*Work required*.
For each line in the records that contains "strong", make a copy.

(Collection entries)
Start of Block
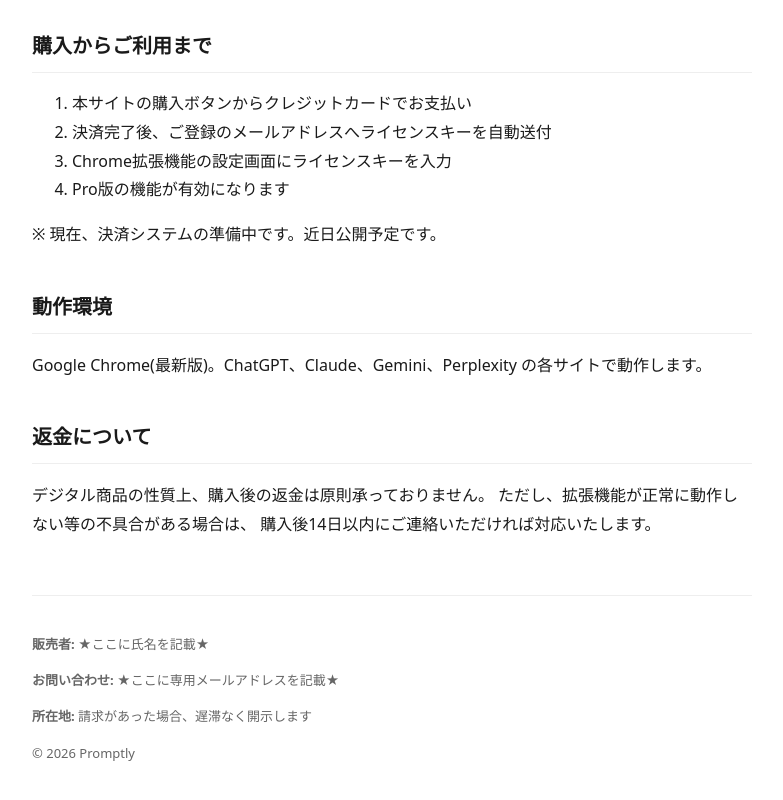
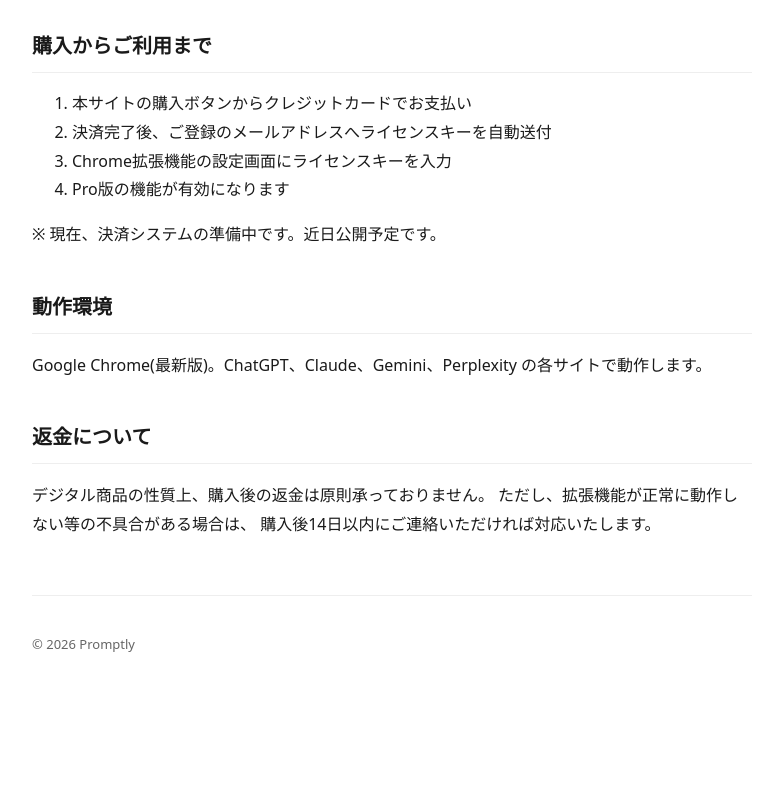
Before and after one commit to eeeme/promptly-lp, a plain HTML site: page index.html in a window 1280 px wide. Shown: the part 1030-1830 px from the top of the page, without its empty margins (248-1031 px from the left). After the commit the page ends 1747 px from the top, so only its background shows below. Drawn offline with Linux system fonts and the light colour scheme.

Commit message:
Update index.html

```diff
--- a/index.html
+++ b/index.html
@@ -69,9 +69,6 @@
   購入後14日以内にご連絡いただければ対応いたします。</p>
 
   <footer>
-    <p><strong>販売者:</strong> ★ここに氏名を記載★</p>
-    <p><strong>お問い合わせ:</strong> ★ここに専用メールアドレスを記載★</p>
-    <p><strong>所在地:</strong> 請求があった場合、遅滞なく開示します</p>
     <p>&copy; 2026 Promptly</p>
   </footer>
 </body>
```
End of Block
*Response to the exercise*.
-    <p><strong>販売者:</strong> ★ここに氏名を記載★</p>
-    <p><strong>お問い合わせ:</strong> ★ここに専用メールアドレスを記載★</p>
-    <p><strong>所在地:</strong> 請求があった場合、遅滞なく開示します</p>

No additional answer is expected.